He said the vilification he's getting in Cleveland isn't fair.

"I hear they're saying I'm like a thief in the night," Mr. Modell said. "My gosh, they've had six years to do something. They spent $650 million for a baseball park, a basketball arena and a rock and roll museum and a science museum, and all I wanted to do is get inside plumbing.

"It's very tough. I don't want to read the papers. I don't want anyone to tell me what's in the papers. But it's vicious, and their anger is directed at the wrong person. It should be at their community leaders, the business and government leaders.

"But I'm an easy scapegoat."

Mr. Modell has been criticized in Cleveland for not saying publicly what he needed to stay, but said he'd been telling the city since 1989 that he had problems with Cleveland Stadium.

(Cleveland Mayor Michael R. White said yesterday that Mr. Modell first presented the city a renovation plan in December 1994.)

"We sent them volumes and volumes of information that the league has assembled about what other teams are getting," Mr. Modell said. "That should have been enough of a guideline. They haven't matched anything."

He said things got worse when the baseball stadium and basketball arena were built.

"A big promise was made. They said, 'Look, we're taking care of Gateway [baseball and basketball]. You're next. You'll be taken care of.' Right.

"I kept asking. I kept waiting. Three suits went out of style, and I'm still waiting," he said.

Whether it was a new stadium or a refurbished one, Mr. Modell said he needed a stadium with what he called "revenue streams."

"Revenue is the name of the game. I couldn't make it otherwise. I couldn't make it here without revenues. That's what happening in our league. Our league has changed considerably," he said.

When asked why he made the move this year and not last year, Mr. Modell said the problem was the continued salary escalation.

"There's been enormous, enormous salary and bonuses to players. Our player costs have spiraled. The salary cap is not working. When [Dallas Cowboys owner] Jerry Jones has to sign Deion Sanders, he just opens up his checkbook.
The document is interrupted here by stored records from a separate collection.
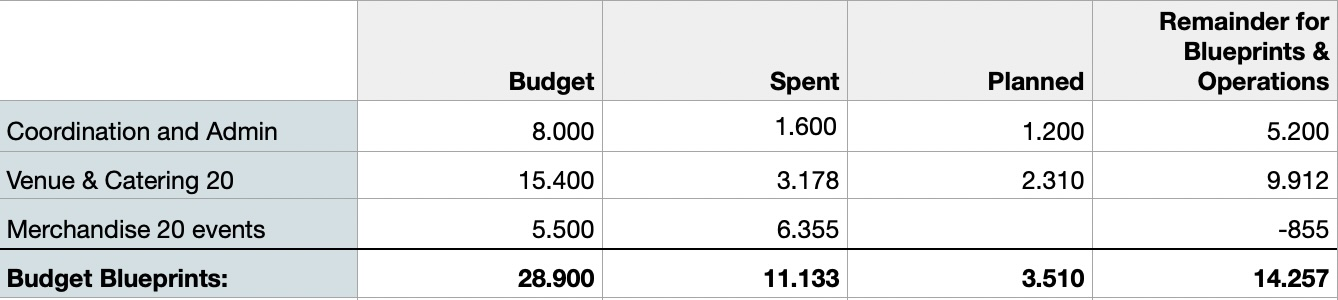
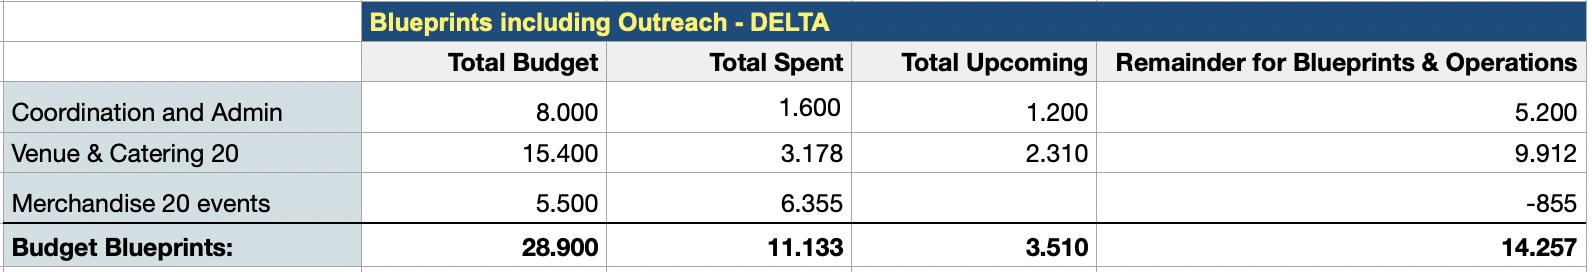
updating F11.MR2, introducing KPI sheet to GitHub, link mapping

diff --git a/reports/f11/F11.M2-112024.md b/reports/f11/F11.M2-112024.md
@@ -67,20 +67,16 @@ Numbers in brackets reference to the link in the Ordered Link List below.
 
 [3] KPI Overview: https://github.com/eucardano/operations-framework/blob/main/reports/f11/KPI-growth-metrics.md
 
+[4] Links to evidence of physical event - Public Roadmap: https://github.com/orgs/eucardano/projects/8/views/4?sliceBy%5Bvalue%5D=F11+-+Milestone+1
 
+[5] Link to Blueprint-papers (WiP): https://github.com/eucardano/operations-framework/blob/main/countryhubs/event-params.md
 
-[3] 03/2024 Public Roadmap: https://github.com/orgs/eucardano/projects/8/views/4?sliceBy%5Bvalue%5D=F11+-+Milestone+1
+[6] Statement of transactions signed by multiple team members
 
-[4] 03/2024 Concept for physical workshops: https://github.com/eucardano/operations-framework/blob/main/countryhubs/event-params.md
+[7] Public reports summarizing the creation of merchandise and digital assets
 
-[5] 03/2024 Budget for workshop merch: https://github.com/eucardano/operations-framework/blob/main/countryhubs/merchandise.md
+[8] Statement of quotes, planned and actual spending for merchandise, digital assets, and give-aways (projected merch-assets will be bought according to the statement after arrival of funding): https://github.com/eucardano/operations-framework/blob/main/countryhubs/merchandise.md
 
-[6] 02/2024 Statement Hosts, Merch, Winners, Reimbursements: https://european-cardano-community.gitbook.io/core-team-area-european-cardano-community/payments-reimbursements/02-2024/merch-hosts-reimbursements-02-24
+[9] Statement Hosts, Merch, Winners, Reimbursements (Statement of receiving addresses of the winners): https://european-cardano-community.gitbook.io/core-team-area-european-cardano-community/payments-reimbursements/02-2024/merch-hosts-reimbursements-02-24
 
-[7] 03/2024 Statement Hosts, Merch, Winners, Reimbursements: https://european-cardano-community.gitbook.io/core-team-area-european-cardano-community/payments-reimbursements/03-2024/merch-hosts-reimbursements-03-24
-
-[8] 02/2024 Statement Team Compensation: https://european-cardano-community.gitbook.io/core-team-area-european-cardano-community/payments-reimbursements/02-2024/team-compensation-feb-2024  
-
-[9] 03/2024 Statement Team Compensation: https://european-cardano-community.gitbook.io/core-team-area-european-cardano-community/payments-reimbursements/03-2024/team-compensation-03-24
-
-[10] 04/2024 Public Link to Report: https://twitter.com/EuCardano/status/1780615584419295647
+[10] 04/2024 Public Link to Report (PDF showing the progress report email provided to the challenge team): https://twitter.com/EuCardano/status/1780615584419295647

diff --git a/reports/f11/M02CR-102024.md b/reports/f11/M02CR-102024.md
@@ -30,27 +30,21 @@ While we also provide funds to the hosts, their rewards are considerably lower a
 
 When an ECC workshop was discussed with hosts and the opportunity was given to prepare a workshop for the other entities, then hosts preferred to conduct the latter. This principle applied also for already scheduled workshops and clearly outlines the preferences of community members. However, we strongly believe and see, that planned blueprints are still a dire need to support founders. As the information collection points for the blueprints couldn't be utilized as much as we wanted, we would need to reallocate those funds towards research and writing the blueprints directly by the ECC core team. 
 
+
+
 Remainders will be used to keep operations (i.e. merch Shipping, Fireside Chats, PitchFests, Xspaces, NFTweekends) alive.
 
 
 
 #### Financial Statement
 
-To be prepared for spontaneous workshop requests and to increase effiency in regards to shipping merchandise articles, we have pre-ordered all possible items for 20 events. The initial Budget was at 5.500, however, due to a price drop of ADA and the needed investment amount execeded this budget. The merchandise articles will be distributed at different occasions.
+To be prepared for spontaneous workshop requests and to increase effiency in regards to shipping merchandise articles, we have pre-ordered all possible items for 20 events. The initial Budget was at 5.500, however, due to a price drop of ADA the needed investment amount execeded this budget. 
+
+The merchandise articles will be distributed at different occasions.
 
 14.257 ADA will be reallocated to research and creation of the blueprints.
 
-Our suggestion would be a distribution of  4.989,95 (35%), 4.989,95 (35%), and 4.277,1(30%) which would alter the total budget distribution 
-
-*from* M1: 19.325 (25%), M2: 19.325 (25%), M3: 27.055 (35%), MF: 11.595 (15%) 
-
-*to* M1: 19.325 (27,65%), M2: 17.090 (24,46%), M3: 21.930 (31,38%), MF: 11,537 (16,51%);
-
-*if* this suggestion contradicts the distribution regulations of Project Catalyst, then we'd adapt the workload to .
-
-
-
-
+Our suggestion would be to keep the current distribution, while adding a new section (Blue Print Content) to allow the team to fullfil on the promised outcome.
 
 The timeline would be needed to extended for 
 
@@ -58,7 +52,7 @@ The timeline would be needed to extended for
 - Milestone 3 until 01/2025.
 - Final Milestone until 02/2025
 
-
+![f11-cr-table](./assets/f11-cr-full-table.jpg)
 
 ![f11-cr-table](./assets/f11-cr-table.jpg)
When I signed Andre Rison, I had to scrounge around looking for a bank to loan me the money," he said.

Mr. Modell also said he did a lot for Cleveland.
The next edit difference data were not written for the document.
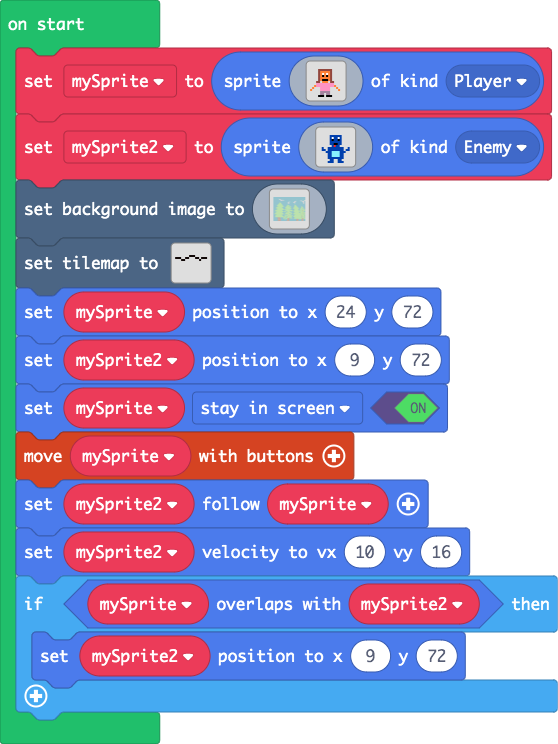
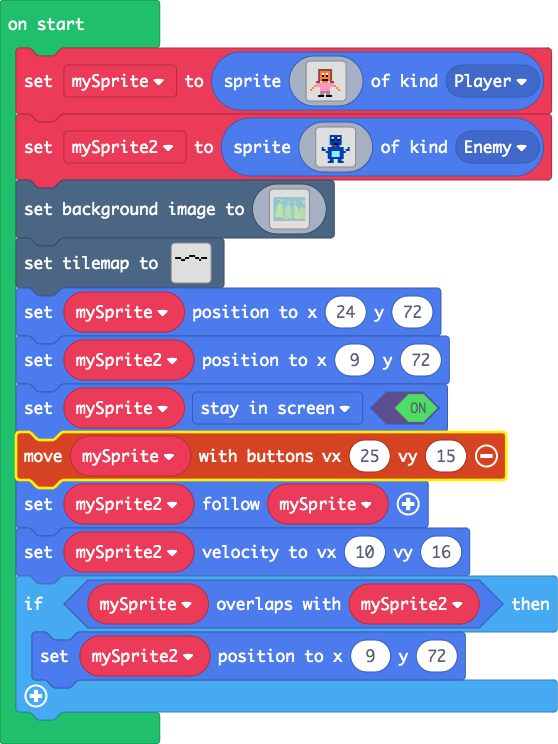
Update main.blocks, main.ts

diff --git a/main.ts b/main.ts
@@ -203,7 +203,7 @@ tiles.setTilemap(tiles.createTilemap(
 mySprite.setPosition(24, 72)
 mySprite2.setPosition(9, 72)
 mySprite.setFlag(SpriteFlag.StayInScreen, true)
-controller.moveSprite(mySprite)
+controller.moveSprite(mySprite, 25, 15)
 mySprite2.follow(mySprite)
 mySprite2.setVelocity(10, 16)
 if (mySprite.overlapsWith(mySprite2)) {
"I gave them my life there, 35 years," he said. "I put more than I should have into that community, more than most people. More than 99 percent of the people. I saved the Cleveland Indians from going to New Orleans. I got Steve O'Neill to buy it to keep the Indians in town."
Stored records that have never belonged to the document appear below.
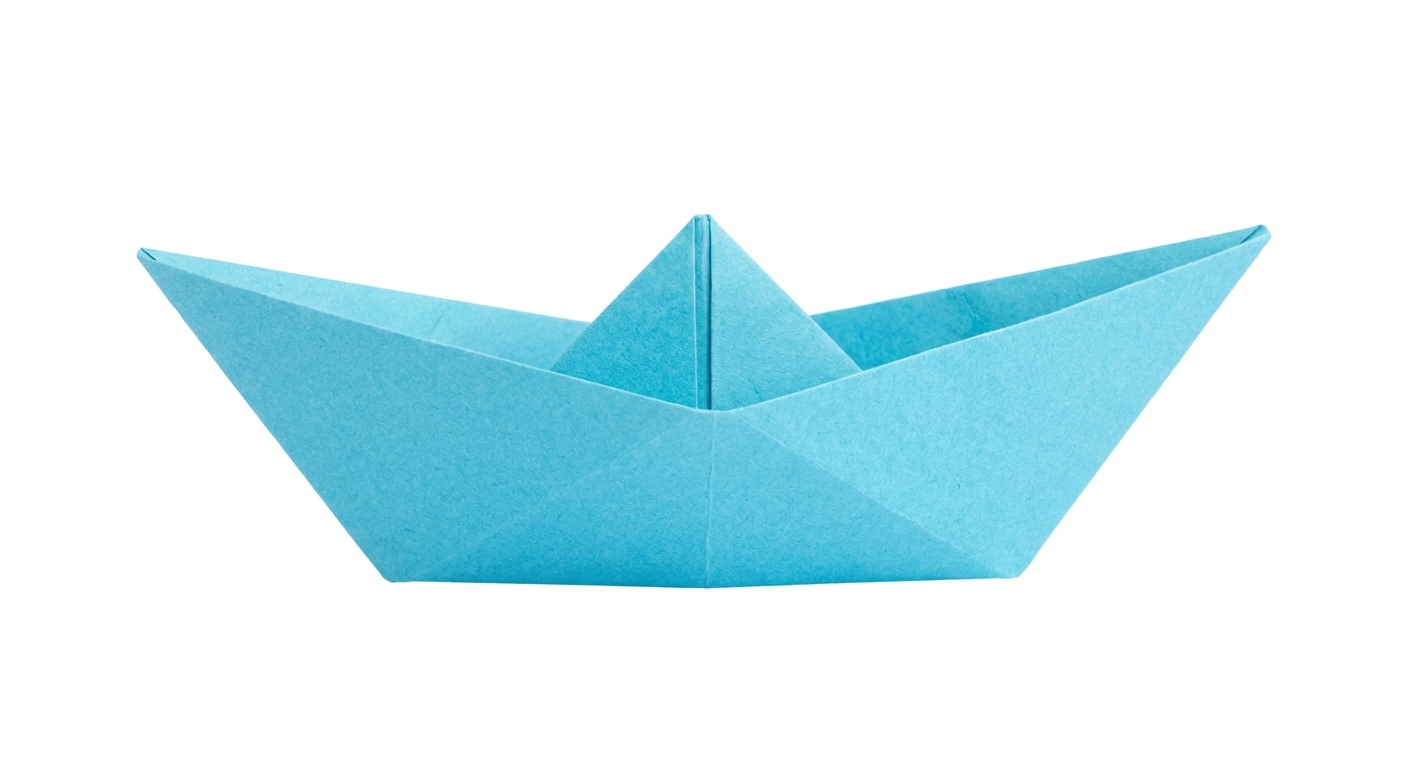
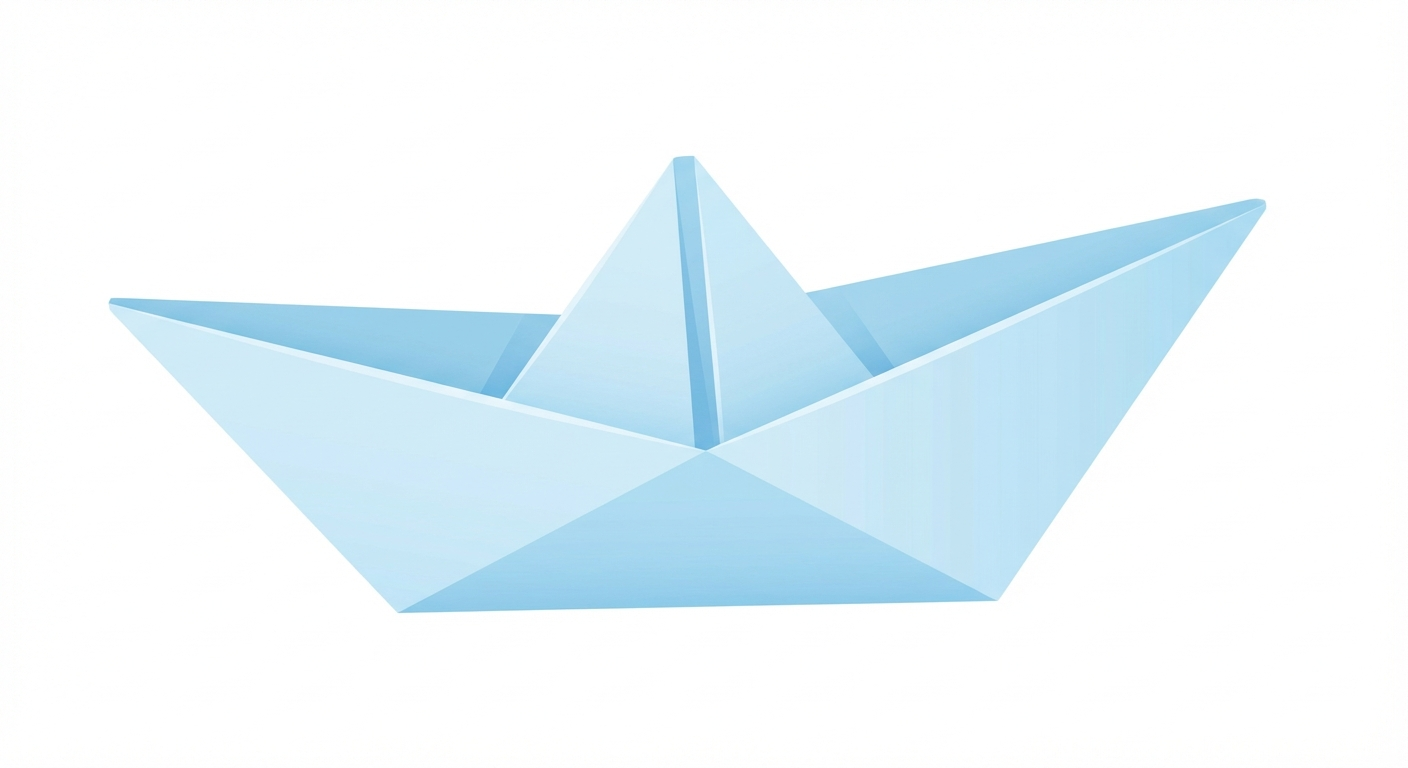
Update boat asset - Stylized Origami 2.5D (Best Practice 2026)
Changes:
- Replaced realistic boat with stylized 2.5D origami illustration
- Clean flat colors with subtle gradients for depth
- Visible geometric fold lines maintained
- Soft shading between flat and realistic
- Zero edge artifacts with AI background removal

Style improvements:
- More game-appropriate aesthetic
- Easier to personalize/color (colorMultiply support)
- Consistent look for future 17-asset set
- Modern minimalist zen design
- Better performance (simpler geometry)

Prompt style (2.5D Stylized Origami):
"stylized minimalist art style, visible geometric fold lines,
soft shading for depth, simplified forms, clean flat colors,
2.5D illustration, game-ready asset"

Technical:
- Updated ASSET_PROMPTS.md with new style guide
- AI background removal (rembg/U²-Net)
- White background for clean results

Generated with Claude Code

Changed region(s): [[0.0625, 0.1875, 0.9062, 0.8125]]

diff --git a/ASSET_PROMPTS.md b/ASSET_PROMPTS.md
@@ -19,7 +19,13 @@
 ### 1. Default Boot (🚤)
 **Prompt:**
 ```
-Create an origami paper boat viewed from the side in a minimalistic zen style. The boat should be folded from white or light blue origami paper with visible paper fold lines and creases. Simple geometric shapes, clean lines. The boat should face right (sailing direction). Isolated object on pure white background. No water, no waves, no reflections, no shadows. Style: flat, minimalist, origami paper art, zen aesthetic, clean product shot.
+Create an origami paper boat in a stylized minimalist art style.
+Viewed from the side, facing right (sailing direction).
+Light blue origami paper with visible geometric fold lines and creases.
+Soft shading for depth, but simplified forms and clean flat colors with subtle gradients.
+2.5D illustration style - between flat and realistic.
+Isolated on pure white background. No water, no waves, no reflections, no cast shadows.
+Style: modern minimalist, zen aesthetic, game-ready asset, stylized origami illustration.
 ```
 
 **Animationen:**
Mr. Modell also said he came to Baltimore without getting any guarantees or upfront money.

"I don't get one nickel out of the PSLs [permanent seat licenses]," he said. Funds from seat licenses can cover only expenses related to the Browns' move.

Asked why he didn't demand guarantees, Mr. Modell said: "Because I have confidence in my product, my ability to market our product. We've done it for years in Cleveland. We'll do it here and then some."

Mr. Modell is buying out former minority partner Bob Gries, but he said it's on a 10-year payout starting in 1997. He said there's no bank involved. He declined to say how much he paid Mr. Gries.

Mr. Modell said he isn't immediately cutting his ties to Cleveland.

"We're not selling our home. We're going to come down here. We're gong to establish residence here. Let's see what plays out in the next couple of years, although eventually, we will [sell]. We can't keep two homes," he said.

He added: "We're anxiously awaiting to settle down here. I've told the governor and mayor we'll become citizens of Baltimore."